Back-to-school season can seem overwhelming at times, especially for blind students entering a new environment. Whether you’re heading off to your first semester of undergrad or starting to take control of your IEP meetings as a high school student, unfamiliar challenges can feel daunting. Over the last eight years, I’ve learned quite a bit about navigating new situations, and I’m excited to share a few of them with you in the hopes that my experience can make any of these steps in your educational journey even a pinch less stressful.
One of the simplest pieces of advice I can offer is to use your voice. Letting those around you, whether they are teachers/professors, disability services staff members, or even your closest friends, know what will help you is important. As uch as we sometimes wish someone could simply read our minds and understand what we need, that isn’t reality. Instead, we are tasked with the responsibility of requesting, suggesting, and advocating for anything and everything that will make the classroom more conducive to our unique learning styles. After all, no one knows what we need to succeed better than ourselves.
Building on to the idea of communicating with those around us, working alongside those same individuals comes next. Pay attention to certain steps in the process that make gathering resources easier for you. For example, if you are working with an office to find an accessible textbook or trying to schedule your upcoming IEP meeting at a time when everyone can attend, be attentive to deadlines and respect that you aren’t the only student working with these entities to accomplish tasks. Make sure everyone is on the same page and remains tied into communication channels. It’s also important to remember that, in some instances, a system may already be in place to help you succeed. Check with an office coordinator to see how things have been done in the past. Use the tools already available to you before you start building systems from scratch. If there isn’t a system in place at your academic institution, remember that you’ve got a Federation family ready, able, and willing to assist. Reach out to someone in the National Association of Blind Students to see if someone has gone through a similar experience. Doing everything alone gets tiring, and it’s perfectly normal to lean on others for support since you’ve also got classes and extracurricular activities to contend with.
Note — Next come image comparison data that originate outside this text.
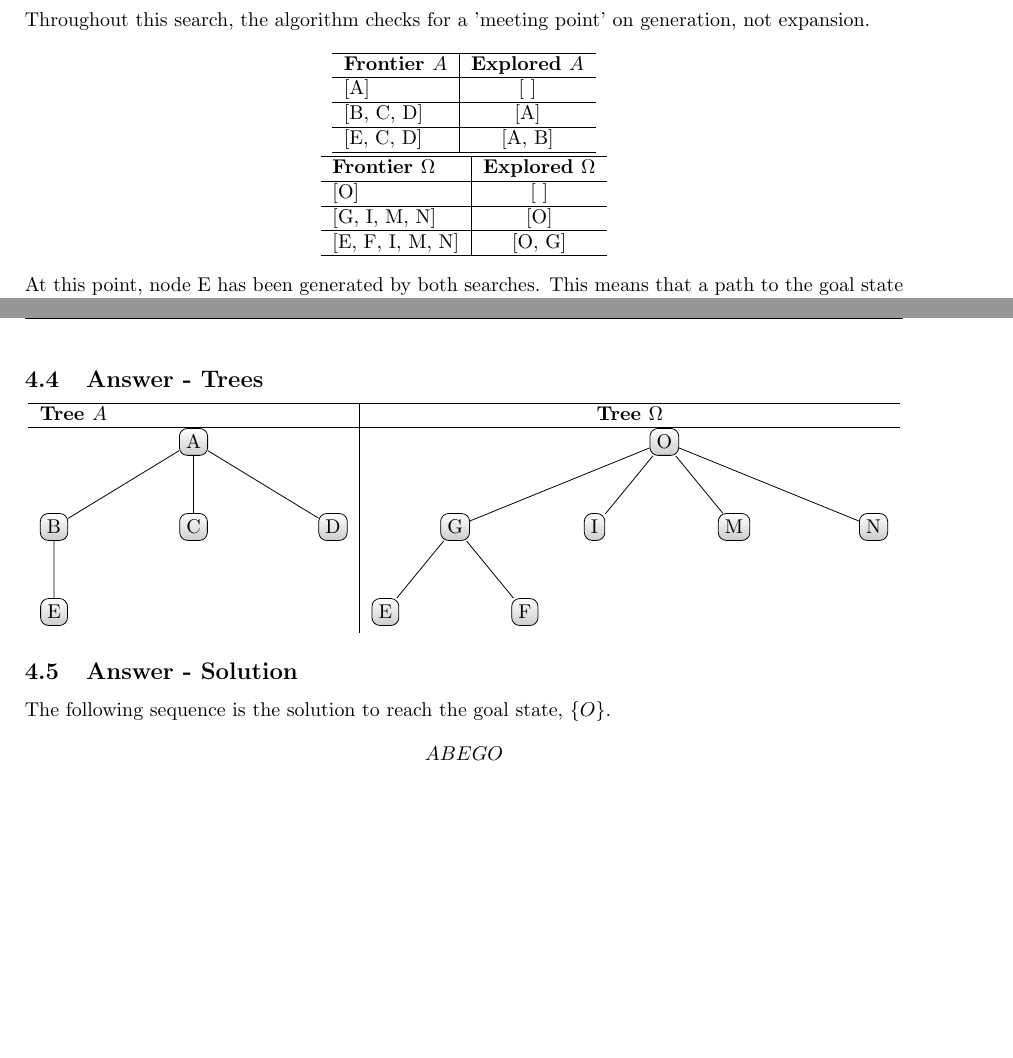
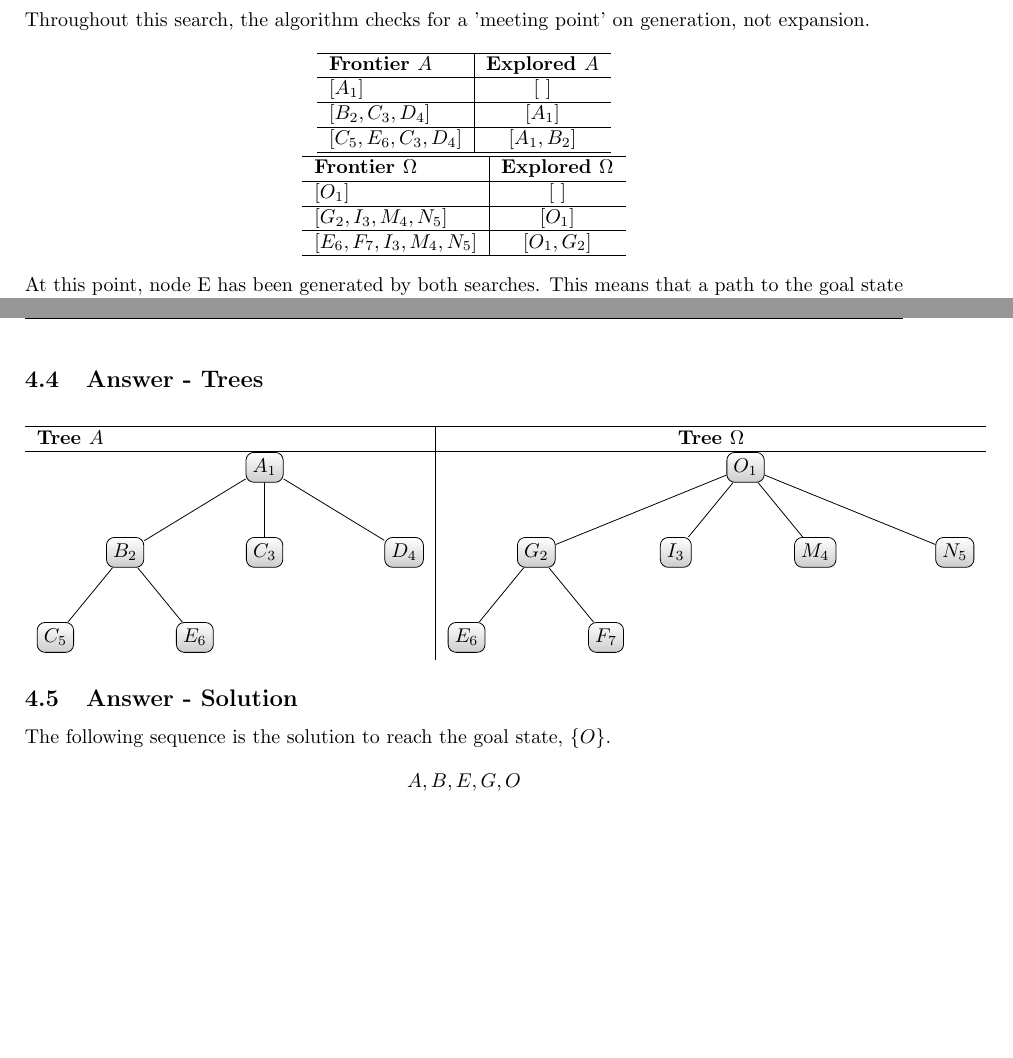
Before and after one commit to TauOmicronMu/Tex, a LaTeX problem sheet (Exercise I - IntroToAI.tex): two parts of pages 5 and 6 of 8, joined at a grey line, cut so that both start at the same text, the shorter picture padded with empty space. Compiled offline with pdfLaTeX.

Commit message:
Changes to Q3 and a small fix to Q4's algorithm

```diff
--- a/Exercise I - IntroToAI.tex
+++ b/Exercise I - IntroToAI.tex
@@ -221,9 +221,9 @@ Throughout this search, the algorithm checks for a 'meeting point' on generation
     \textbf{Frontier $A$} & \textbf{Explored $A$}\\
 
     \hline
-    [A] &  [ ] \\ \hline
-    [B, C, D] & [A] \\ \hline
-    [E, C, D] & [A, B] \\ \hline
+    [$A_{1}$] &  [ ] \\ \hline
+    [$B_{2}, C_{3}, D_{4}$] & [$A_{1}$] \\ \hline
+    [$C_{5}, E_{6}, C_{3}, D_{4}$] & [$A_{1}, B_{2}$] \\ \hline
 
     \end{tabular}
     \\~\\
@@ -233,9 +233,9 @@ Throughout this search, the algorithm checks for a 'meeting point' on generation
     \textbf{Frontier $\Omega$} & \textbf{Explored $\Omega$}\\
 
     \hline
-    [O] &  [ ] \\ \hline
-    [G, I, M, N] & [O] \\ \hline
-    [E, F, I, M, N] & [O, G] \\ \hline
+    [$O_{1}$] &  [ ] \\ \hline
+    [$G_{2}, I_{3}, M_{4}, N_{5}$] & [$O_{1}$] \\ \hline
+    [$E_{6}, F_{7}, I_{3}, M_{4}, N_{5}$] & [$O_{1}, G_{2}$] \\ \hline
 
     \end{tabular}
 \end{center}
@@ -250,28 +250,29 @@ At this point, node E has been generated by both searches. This means that a pat
     \hline
 
     \begin{tikzpicture}[sibling distance=7em, every node/.style = {shape=rectangle, rounded corners, draw, align=center, top color = white, bottom color = black!20}]]
-    \node{A}
-        child{ node{B}
-            child{ node{E}}}
-        child{ node{C}}
-        child{ node{D}};
+    \node{$A_{1}$}
+        child{ node{$B_{2}$}
+            child{ node{$C_{5}$}}
+            child{ node{$E_{6}$}}}
+        child{ node{$C_{3}$}}
+        child{ node{$D_{4}$}};
     \end{tikzpicture}
         &
      \begin{tikzpicture}[sibling distance=7em, every node/.style = {shape=rectangle, rounded corners, draw, align=center, top color = white, bottom color = black!20}]]
-     \node{O}
-         child{ node{G}
-             child{ node{E}}
-             child{ node{F}}}
-         child{ node{I}}
-         child{ node{M}}
-         child{ node{N}};
+     \node{$O_{1}$}
+         child{ node{$G_{2}$}
+             child{ node{$E_{6}$}}
+             child{ node{$F_{7}$}}}
+         child{ node{$I_{3}$}}
+         child{ node{$M_{4}$}}
+         child{ node{$N_{5}$}};
      \end{tikzpicture}
 
     \end{tabular}
 \end{center}
 \subsection{Answer - Solution}
 The following sequence is the solution to reach the goal state, $\{O\}$.
-$$ABEGO$$
+$$A,B,E,G,O$$
 \newpage
 \section{Question 4}
 \subsection{Brief}
```
Also changed, not shown: Exercise I - IntroToAI.pdf, Exercise I - IntroToAI.tex (4 more changed lines), 2 other files.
When I first started college, I was anything but confident in my own abilities. I’d just graduated from a tiny high school, and I thought I was the only blind student at my college; however, by communicating with the Student Support Services office, I found two other blind students on my campus. They became a pivotal resource for me, and together we worked through difficulties we faced both in and out of the classroom. By sharing both my positive and negative experiences with them, my confidence began to grow. The more challenges I faced down and overcame, the more I felt I could take on. By working alongside those willing to help me, I evolved into a more confident person. I also stepped outside of my comfort zone, attending events like Washington Seminar, which helped me recognize how my newfound, and still developing, sense of confidence could benefit others to come after me.
The age-old phrase “Rome wasn’t built in a day” is sadly true. Developing as a communicative and confident student dedicated to collaborating with others takes time. Throughout this process, it is essential to try and remain calm when things get tough. You may experience stress, frustration, and a sense of defeat, but learning to cope with these feelings is a part of growing in your level of maturity. The more calm you remain, the more you can handle in a level-headed manner. Screaming, crying, and throwing things at a wall may work wonders on your frustration levels, but after your temper has settled, the problem still stands, and all you’re left with is a mess to clean up. The most important thing to remember, though, is that you can clean up that mess, take a few breaths, and tackle the problem from a different angle. Academia is a wonderful environment for students to grow into their own talents and abilities. Be patient with yourself and the situations you face, and remember to tap into your resources because no matter how you may feel, you’re never facing things alone.
As you enter the classroom this fall, I encourage you to keep this Japanese proverb in the back of your mind: “Fall seven times and stand up eight.” Students are resilient, dedicated, and much stronger than we think.